Zaza Burchuladze was born in Tbilisi, Georgia, in 1973. He studied painting at the Tbilisi State Academy of the Arts and has worked as a writer, translator and journalist. Burchuladze has translated works by Dostoyevski, Kharms and Sorokin from Russian into Georgian and has himself written numerous novels, stories, essays and movie scripts. His first works – the novel »Mineral Jazz« (2003) and the novella »Instant Kafka« (2005) – were written in the pop-lit tradition; their piquant style and provocative choice of subject matter caused a furor amongst Georgians. Today Burchuladze is considered one of Georgia’s most important contemporary writers and intellectuals.

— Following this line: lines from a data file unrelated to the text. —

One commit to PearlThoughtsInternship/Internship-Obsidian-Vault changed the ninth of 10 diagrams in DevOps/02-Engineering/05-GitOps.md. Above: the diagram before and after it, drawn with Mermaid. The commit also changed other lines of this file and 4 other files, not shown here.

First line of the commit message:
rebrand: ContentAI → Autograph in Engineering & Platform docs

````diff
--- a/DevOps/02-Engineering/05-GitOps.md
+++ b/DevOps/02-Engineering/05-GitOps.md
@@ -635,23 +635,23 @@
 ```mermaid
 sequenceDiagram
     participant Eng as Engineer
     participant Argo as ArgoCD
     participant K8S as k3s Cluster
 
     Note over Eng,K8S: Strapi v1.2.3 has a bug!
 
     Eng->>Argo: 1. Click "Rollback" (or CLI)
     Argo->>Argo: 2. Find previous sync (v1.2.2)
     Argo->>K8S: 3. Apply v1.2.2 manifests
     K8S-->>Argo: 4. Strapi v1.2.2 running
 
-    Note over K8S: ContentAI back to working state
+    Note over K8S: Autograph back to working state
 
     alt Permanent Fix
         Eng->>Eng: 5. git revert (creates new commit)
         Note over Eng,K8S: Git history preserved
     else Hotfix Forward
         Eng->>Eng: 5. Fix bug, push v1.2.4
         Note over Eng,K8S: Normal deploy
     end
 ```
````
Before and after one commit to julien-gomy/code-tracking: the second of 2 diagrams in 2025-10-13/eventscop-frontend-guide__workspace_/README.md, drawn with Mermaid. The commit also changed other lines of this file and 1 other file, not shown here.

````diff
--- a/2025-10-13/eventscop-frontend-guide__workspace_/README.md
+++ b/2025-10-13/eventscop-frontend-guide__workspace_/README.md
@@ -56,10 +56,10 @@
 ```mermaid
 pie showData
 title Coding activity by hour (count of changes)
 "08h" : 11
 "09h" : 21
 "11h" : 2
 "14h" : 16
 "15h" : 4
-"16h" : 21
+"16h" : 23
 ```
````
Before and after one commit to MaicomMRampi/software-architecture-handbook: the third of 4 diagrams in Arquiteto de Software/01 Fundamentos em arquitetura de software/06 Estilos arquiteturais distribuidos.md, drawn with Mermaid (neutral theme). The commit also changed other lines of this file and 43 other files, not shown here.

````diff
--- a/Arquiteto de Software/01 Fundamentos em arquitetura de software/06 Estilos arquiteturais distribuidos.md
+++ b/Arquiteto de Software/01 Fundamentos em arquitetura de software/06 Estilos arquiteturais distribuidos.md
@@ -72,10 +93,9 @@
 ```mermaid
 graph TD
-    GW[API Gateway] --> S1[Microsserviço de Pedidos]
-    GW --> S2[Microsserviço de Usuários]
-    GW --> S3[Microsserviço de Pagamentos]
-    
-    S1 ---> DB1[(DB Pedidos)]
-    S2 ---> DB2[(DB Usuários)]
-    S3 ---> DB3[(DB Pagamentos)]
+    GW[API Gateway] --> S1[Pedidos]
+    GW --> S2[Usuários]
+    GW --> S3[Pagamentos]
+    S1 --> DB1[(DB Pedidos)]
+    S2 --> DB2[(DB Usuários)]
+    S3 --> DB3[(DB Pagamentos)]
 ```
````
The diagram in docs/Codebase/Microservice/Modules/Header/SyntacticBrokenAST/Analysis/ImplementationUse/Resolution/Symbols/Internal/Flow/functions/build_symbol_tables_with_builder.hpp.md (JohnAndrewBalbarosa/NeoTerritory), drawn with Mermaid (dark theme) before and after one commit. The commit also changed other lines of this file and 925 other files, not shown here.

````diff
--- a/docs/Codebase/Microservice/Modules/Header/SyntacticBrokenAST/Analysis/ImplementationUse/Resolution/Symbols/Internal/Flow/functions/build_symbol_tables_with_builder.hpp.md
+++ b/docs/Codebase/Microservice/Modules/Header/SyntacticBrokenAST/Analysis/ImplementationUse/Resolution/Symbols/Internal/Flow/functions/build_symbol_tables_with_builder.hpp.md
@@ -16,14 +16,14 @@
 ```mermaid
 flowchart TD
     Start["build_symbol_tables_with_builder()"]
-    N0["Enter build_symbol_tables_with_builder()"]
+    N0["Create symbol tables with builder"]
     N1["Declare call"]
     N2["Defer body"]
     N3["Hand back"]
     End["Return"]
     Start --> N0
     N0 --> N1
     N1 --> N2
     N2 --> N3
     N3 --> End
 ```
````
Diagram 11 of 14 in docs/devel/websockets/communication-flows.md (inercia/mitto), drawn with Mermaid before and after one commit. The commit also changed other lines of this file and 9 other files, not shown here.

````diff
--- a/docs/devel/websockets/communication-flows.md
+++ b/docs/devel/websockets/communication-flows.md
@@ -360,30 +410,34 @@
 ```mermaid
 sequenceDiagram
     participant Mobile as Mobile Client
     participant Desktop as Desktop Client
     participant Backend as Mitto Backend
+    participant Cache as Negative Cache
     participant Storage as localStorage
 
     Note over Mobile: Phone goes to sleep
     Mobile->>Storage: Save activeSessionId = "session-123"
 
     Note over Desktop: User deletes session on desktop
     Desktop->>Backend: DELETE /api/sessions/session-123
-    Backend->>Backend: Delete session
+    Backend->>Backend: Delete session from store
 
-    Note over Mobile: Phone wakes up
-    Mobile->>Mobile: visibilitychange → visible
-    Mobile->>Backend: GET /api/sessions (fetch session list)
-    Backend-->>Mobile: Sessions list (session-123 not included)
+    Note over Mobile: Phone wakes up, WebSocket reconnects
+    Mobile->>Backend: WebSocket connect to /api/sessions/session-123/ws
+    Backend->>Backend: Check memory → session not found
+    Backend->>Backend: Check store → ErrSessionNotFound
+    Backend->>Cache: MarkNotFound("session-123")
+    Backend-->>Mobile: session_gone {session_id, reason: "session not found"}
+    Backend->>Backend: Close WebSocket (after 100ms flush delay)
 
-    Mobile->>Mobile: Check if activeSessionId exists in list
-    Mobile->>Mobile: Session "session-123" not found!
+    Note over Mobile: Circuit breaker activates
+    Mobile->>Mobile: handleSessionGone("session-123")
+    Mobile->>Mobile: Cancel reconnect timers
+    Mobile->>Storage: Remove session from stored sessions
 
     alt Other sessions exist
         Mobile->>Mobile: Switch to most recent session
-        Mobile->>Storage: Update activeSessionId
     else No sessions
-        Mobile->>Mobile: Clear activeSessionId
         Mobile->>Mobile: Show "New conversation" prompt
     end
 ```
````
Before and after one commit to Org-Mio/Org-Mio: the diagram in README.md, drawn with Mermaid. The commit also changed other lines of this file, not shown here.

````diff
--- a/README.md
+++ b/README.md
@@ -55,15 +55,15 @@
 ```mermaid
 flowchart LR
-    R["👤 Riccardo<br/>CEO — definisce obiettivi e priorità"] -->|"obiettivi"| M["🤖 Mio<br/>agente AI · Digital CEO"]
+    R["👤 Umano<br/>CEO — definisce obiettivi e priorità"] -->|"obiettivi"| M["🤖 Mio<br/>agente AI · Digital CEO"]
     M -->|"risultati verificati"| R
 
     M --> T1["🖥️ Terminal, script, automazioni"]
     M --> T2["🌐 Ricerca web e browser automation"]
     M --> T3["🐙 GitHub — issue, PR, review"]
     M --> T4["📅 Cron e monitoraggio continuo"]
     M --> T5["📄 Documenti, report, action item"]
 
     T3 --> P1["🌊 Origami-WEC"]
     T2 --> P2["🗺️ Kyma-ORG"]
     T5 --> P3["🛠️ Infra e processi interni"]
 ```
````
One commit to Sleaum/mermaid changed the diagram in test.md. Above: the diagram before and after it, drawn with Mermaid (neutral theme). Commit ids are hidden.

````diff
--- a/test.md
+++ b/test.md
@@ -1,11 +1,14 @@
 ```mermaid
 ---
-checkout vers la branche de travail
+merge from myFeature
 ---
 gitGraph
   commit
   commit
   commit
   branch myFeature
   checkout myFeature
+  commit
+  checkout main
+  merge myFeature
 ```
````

Ignoring the attacks directed at him primarily by Georgia’s omnipresent Orthodox church, Burchuladze writes about social taboos like sexuality, drugs and violence – but also the opportunism and political apathy of his own generation. While Burchuladze’s criticism is often directed straight at Georgia’s all-powerful church representatives and their instruments of repression, his 2009 novel »adibas« focuses on the consumerist nouveaux riches of Tbilisi’s bohemian scene. Blind to the country’s threatened political situation, this elite indulges its desire for a »fake world« of branded goods and digital media. The first of Burchuladze’s novels to be translated into several other languages, »adibas« was published in English in 2014 and in German in 2015. The prizewinning author’s biggest success so far has come with his latest work, »Inflatable Angel«, which deals with the hypocritical religiosity of Georgia’s petit bourgeoisie; it was chose as Georgia’s 2011 novel of the year. Burchuladze uses many different forums to promote freedom of speech and of the press, as well as openness and tolerance in Georgia. His contributions as a journalist for Radio Free Europe, his involvement in various protest groups and above all his fearless writing frequently set off storms of controversy, which Burchuladze debated publicly with newspaper and television journalists. Yet Burchuladze paid a high price for his combative criticism – his books were publicly burned; he himself was attacked both verbally and physically, and in 2012 he was knocked down in the street. After this attack, Burchuladze moved to Germany, where he first spent a year as a guest at the Heinrich-Böll-Haus in Langenbroich. He has been a PEN-sponsored Writer in Exile since 2014 and lives with his family in Berlin, where he is working on a new novel.